The Conservative move - held back until the day after the funeral of John Smith, the Labour leader, will be balanced by the Welsh Labour conference in Swansea which some of the party's senior figures are expected to use as a launchpad for the Euro-campaign.
The manifestos of all three parties will come out on Monday - leaving the way for two and half weeks of intensive campaigning before polling day on 9 June. Among other themes planned by the Tories, ministers are expected to emphasise the threat to jobs they claim will be posed by the social regulation sought by Labour.
Although the party is braced for heavy losses, senior ministers believe the internal pressures on John Major - who plans to lead the campaign with more than half a dozen regional tours and a series of press conferences - will be relieved by his decision to continue as Prime Minister whatever the turbulence caused by the outcome.
Cabinet sources also insist that there is clear agreement among senior ministers - including those on the Euro-sceptic wing of the party - that they will not use the campaign to stake out their different shades of opinion on Europe.
The task of co-ordinating ministerial pronouncements has been made easier partly because the Tory leadership has receded - at least for the time being - as an issue, and also because Mr Hurd, while insisting that the Tories adopt a positive stance towards Europe, has begun setting out his view of Europe as 'multi-track'.
The view, which helps to define Britain's role as at the centre on issues such as the single market, defence, and foreign policy but markedly less so in respect of the single currency and the social chapter, is seen as congenial to most of those outside the ranks of the most hardened Euro-phobes.

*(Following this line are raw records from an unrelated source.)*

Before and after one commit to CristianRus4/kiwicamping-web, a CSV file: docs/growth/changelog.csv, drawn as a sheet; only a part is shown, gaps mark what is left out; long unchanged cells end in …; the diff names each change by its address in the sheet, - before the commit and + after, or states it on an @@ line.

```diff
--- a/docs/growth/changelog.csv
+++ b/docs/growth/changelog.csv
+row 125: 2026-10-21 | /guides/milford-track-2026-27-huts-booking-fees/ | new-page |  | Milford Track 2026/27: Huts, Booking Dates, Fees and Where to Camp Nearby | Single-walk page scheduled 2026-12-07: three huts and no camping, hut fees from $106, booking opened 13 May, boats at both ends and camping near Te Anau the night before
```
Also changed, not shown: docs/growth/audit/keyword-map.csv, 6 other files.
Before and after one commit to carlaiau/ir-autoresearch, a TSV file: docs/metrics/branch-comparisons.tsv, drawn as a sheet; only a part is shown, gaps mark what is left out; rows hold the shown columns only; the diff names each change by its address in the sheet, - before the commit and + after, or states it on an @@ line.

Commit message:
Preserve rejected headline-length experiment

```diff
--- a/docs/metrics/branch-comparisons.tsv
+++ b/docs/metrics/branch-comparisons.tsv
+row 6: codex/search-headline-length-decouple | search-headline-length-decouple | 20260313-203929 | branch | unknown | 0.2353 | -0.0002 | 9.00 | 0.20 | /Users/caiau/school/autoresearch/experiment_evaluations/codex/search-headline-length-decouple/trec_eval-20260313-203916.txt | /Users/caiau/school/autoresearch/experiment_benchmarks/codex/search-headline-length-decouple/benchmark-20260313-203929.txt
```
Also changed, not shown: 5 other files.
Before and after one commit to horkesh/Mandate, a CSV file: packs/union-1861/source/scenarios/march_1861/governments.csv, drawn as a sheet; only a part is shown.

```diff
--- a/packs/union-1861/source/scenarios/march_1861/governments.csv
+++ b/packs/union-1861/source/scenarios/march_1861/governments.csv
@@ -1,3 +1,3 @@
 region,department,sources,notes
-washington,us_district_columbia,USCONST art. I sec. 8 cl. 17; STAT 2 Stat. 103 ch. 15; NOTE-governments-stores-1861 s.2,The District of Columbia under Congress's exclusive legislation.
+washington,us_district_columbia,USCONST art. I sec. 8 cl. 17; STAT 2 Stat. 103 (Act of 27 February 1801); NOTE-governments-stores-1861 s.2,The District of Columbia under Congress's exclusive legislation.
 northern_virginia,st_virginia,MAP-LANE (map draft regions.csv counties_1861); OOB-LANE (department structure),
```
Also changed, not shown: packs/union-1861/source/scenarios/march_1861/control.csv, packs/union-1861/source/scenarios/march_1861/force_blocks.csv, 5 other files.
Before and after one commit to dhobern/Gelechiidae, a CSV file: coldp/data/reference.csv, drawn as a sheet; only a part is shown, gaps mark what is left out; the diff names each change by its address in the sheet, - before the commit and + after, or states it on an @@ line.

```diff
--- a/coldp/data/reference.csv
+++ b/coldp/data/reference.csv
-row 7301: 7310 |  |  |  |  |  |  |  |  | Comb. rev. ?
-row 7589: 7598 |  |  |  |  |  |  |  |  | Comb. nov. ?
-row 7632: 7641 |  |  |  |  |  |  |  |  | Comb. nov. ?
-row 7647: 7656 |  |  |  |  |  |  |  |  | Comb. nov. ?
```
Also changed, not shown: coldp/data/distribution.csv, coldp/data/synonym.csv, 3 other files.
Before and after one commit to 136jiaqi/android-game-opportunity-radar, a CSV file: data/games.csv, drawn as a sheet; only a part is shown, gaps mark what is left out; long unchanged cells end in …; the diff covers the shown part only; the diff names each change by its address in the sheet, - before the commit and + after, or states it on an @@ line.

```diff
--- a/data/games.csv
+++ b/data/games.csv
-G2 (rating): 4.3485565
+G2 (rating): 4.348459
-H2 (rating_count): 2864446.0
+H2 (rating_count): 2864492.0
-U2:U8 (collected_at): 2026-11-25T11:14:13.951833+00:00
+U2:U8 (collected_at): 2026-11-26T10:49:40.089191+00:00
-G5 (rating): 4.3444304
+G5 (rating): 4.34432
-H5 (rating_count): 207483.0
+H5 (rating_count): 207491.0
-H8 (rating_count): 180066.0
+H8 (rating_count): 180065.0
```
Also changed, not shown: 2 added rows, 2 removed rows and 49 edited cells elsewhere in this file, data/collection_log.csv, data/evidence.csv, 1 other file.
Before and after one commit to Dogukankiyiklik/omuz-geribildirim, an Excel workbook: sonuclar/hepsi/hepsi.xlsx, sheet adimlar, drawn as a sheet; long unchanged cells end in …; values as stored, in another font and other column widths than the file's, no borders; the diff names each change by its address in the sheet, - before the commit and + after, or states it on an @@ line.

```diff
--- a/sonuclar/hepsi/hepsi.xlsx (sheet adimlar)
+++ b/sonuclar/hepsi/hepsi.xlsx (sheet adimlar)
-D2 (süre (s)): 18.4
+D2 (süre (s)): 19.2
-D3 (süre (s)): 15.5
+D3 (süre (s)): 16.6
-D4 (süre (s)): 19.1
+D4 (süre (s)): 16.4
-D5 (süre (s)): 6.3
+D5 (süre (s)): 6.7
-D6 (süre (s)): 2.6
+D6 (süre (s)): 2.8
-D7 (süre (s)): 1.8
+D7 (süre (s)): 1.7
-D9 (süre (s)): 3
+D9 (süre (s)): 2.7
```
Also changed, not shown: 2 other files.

In a parallel move the Shadow Cabinet yesterday agreed that there would be a 'short, sharp and hard' campaign in which the party would seek to avoid any distractions posed by the impending leadership contest. It agreed that no candidate should declare himself until after 9 June.
The Liberal Democrats, also preparing to launch their manifesto and optimistic of gaining seats in the European Parliament for the first time, have already stolen a march on the other parties by committing themselves to a referendum or other test of public opinion on proposals for the future of the EU.Reuse content